Willie Nelson stopped time Sunday night at Starlight Theatre
Willie Nelson with Alison Krauss and the Union Station and Jason Isbell
Starlight Theatre, Kansas City
July 6, 2014
“Gee, ain’t it funny how time slips away,” Willie Nelson half-sang last night at Starlight Theatre. The eponymously titled song came near the beginning of Nelson’s set, and it proved to be a sort of theme for the 81-year-old country legend.
The nearly hour-and-a-half-long show featured 23 songs that pulled from Nelson’s classic catalog, along with quite a few covers. As he sang the opening “Whiskey River,” the ardent crowd seemed to suck in a collective breath. Nelson’s voice is a remarkably unchanged instrument, and I couldn’t have been the only one initially shocked by hearing that fabled voice in person – as comfortable and sturdy as American oak. There is a strange power there: an ability to make you feel homesick, even if you’re close enough to home.
If time had slipped away from Nelson, he certainly didn’t show it. Nelson eschewed almost all stage banter – he inquired briefly and only once how the audience was doing, introduced his band early (including his “little sister” Bobbie Nelson on piano) and then moved on – choosing instead to sling one well-known tune after another, never needing to pause. And he looked as it seems he always has: with two long gray braids, an easy smile and wearing that trademark red bandana around his head. (He would toss the bandana into the crowd and replace it with an identical one at least three times.) It was heartening professionalism from an artist who has done this enough times to know what the people want.
Nelson’s band, too, deserves some credit. Longtime harmonica player Mickey Raphael stood stage left the entire night, a spindly character who added bright and wistful notes to most songs – including a masterful solo on “Georgia On My Mind.” Raphael’s hands closed reverently around his instrument as he held it close to the microphone, and the audience applauded his efforts. And Bobbie Nelson’s piano playing on “Down Yonder” was nothing short of inspired.
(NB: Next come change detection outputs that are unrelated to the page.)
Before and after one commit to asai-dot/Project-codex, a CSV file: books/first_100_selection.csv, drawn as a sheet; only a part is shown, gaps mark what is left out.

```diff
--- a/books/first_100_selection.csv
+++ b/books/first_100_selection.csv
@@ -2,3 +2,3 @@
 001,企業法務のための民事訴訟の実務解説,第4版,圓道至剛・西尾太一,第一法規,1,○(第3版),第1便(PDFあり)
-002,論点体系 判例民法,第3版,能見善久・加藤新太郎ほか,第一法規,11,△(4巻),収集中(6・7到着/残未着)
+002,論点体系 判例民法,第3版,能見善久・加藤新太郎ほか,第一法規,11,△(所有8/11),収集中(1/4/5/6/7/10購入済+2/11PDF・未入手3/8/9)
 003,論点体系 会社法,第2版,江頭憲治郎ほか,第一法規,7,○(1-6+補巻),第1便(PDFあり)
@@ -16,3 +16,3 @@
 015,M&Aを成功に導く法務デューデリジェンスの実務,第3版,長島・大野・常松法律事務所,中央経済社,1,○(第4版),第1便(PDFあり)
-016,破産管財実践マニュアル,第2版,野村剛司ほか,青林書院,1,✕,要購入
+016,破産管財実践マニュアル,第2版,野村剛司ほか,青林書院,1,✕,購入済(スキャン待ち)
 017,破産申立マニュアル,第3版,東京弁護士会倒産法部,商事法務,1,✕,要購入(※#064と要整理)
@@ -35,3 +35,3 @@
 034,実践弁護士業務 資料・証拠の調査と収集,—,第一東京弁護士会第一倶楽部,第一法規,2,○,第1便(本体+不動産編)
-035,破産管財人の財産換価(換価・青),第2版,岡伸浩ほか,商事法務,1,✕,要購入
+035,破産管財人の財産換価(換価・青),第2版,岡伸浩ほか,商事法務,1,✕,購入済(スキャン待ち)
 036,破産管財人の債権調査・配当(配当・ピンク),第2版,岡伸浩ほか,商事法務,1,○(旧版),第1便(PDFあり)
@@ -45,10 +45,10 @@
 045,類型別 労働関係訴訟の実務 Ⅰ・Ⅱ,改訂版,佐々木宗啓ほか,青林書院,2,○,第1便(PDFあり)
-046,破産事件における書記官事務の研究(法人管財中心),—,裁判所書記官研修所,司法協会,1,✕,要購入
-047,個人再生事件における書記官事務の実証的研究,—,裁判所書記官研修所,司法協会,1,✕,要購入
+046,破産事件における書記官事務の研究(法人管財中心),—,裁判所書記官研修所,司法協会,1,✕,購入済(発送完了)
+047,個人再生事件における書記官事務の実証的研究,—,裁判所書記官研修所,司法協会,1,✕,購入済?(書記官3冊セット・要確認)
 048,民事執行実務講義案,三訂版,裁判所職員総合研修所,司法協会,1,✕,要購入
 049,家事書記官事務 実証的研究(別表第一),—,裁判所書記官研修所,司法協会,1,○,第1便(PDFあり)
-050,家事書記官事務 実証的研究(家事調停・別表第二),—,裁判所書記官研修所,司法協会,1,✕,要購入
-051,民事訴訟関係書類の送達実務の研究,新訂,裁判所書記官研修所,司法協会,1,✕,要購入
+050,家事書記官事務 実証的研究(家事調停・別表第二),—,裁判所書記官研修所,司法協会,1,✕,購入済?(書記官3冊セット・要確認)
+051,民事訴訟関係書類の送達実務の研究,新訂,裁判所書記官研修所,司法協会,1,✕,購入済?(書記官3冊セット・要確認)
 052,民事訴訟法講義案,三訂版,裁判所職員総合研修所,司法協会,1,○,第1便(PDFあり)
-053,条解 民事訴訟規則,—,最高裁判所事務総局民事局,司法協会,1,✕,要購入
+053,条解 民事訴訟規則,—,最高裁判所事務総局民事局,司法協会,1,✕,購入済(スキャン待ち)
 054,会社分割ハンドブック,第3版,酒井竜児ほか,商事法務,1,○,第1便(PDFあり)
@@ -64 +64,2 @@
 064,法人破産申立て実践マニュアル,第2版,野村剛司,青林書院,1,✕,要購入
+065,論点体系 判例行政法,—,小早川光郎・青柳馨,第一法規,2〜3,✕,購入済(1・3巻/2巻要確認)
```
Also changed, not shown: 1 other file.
It would have been nice to hear more original tunes from Nelson – nearly half his set was covers – including some of his newest material. Nelson’s June-released Band of Brothers is a collection of songs as rich and instantly classic as anything he has done, but aside from the title track from that album, it was largely ignored last night.
Still, the sold-out crowd at Starlight didn’t seem to mind. In fact, it’s a safe assumption that the Sunday-night audience largely forgot about anything happening outside the theater’s walls, such was the genial, carefree mood (helped along by the cool breeze that came when the sun mercifully went down).
It’s also a safe assumption that a fair amount of that crowd turned up for Alison Krauss and the Union Station, which preceded Nelson. Legendary in their own right, Krauss and her band brought an exquisite 80-minute set of bluegrass tunes that stopped the clock altogether. Krauss’ voice is cut like a diamond, and last night, she soared over everything – including the wizardly dobro playing of Jerry Douglas.
But the most haunting part of the AKUS experience came at the encore of that set, which was a mostly acoustic affair and featured stunners like “Whiskey Lullaby” and “Down to the River to Pray.” This was a slow, mournful build to Willie Nelson – would that the order of the evening had been switched – but Krauss’ voice is perfectly suited to sad songs, and she accomplishes them so well that we can’t really hold that against her.
Leftovers: They let us shoot up front for Alison Krauss, but then made us retreat to the soundboard for Willie Nelson. Sigh.
Still Is Still Moving to Me
Beer for My Horses (Toby Keith cover)
Kansas City (Little Willie Littlefield cover)
Funny How Time Slips Away / Crazy / Night Life (medley)
Me and Paul
Shoeshine Man (Tom T. Hall cover)
Mamas Don’t Let Your Babies Grow Up to Be Cowboys (Ed Bruce cover)
Good-hearted Woman (Waylon Jennings cover)
Help Me Make It Through the Night (Kris Kristofferson cover)
Georgia on My Mind (Hoagy Carmichael cover)
I Been to Georgia on a Fast Train (Billy Joe Shaver cover)
Angel Flying Too Close to the Ground
On the Road Again
Always on My Mind (Brenda Lee cover)
Nuages (Django Reinhardt cover)
Bring it On
Band of Brothers
I Never Cared for You
Will the Circle Be Unbroken / I’ll Fly Away
Roll Me Up and Smoke Me When I Die
I Saw the Light (Hank Williams cover)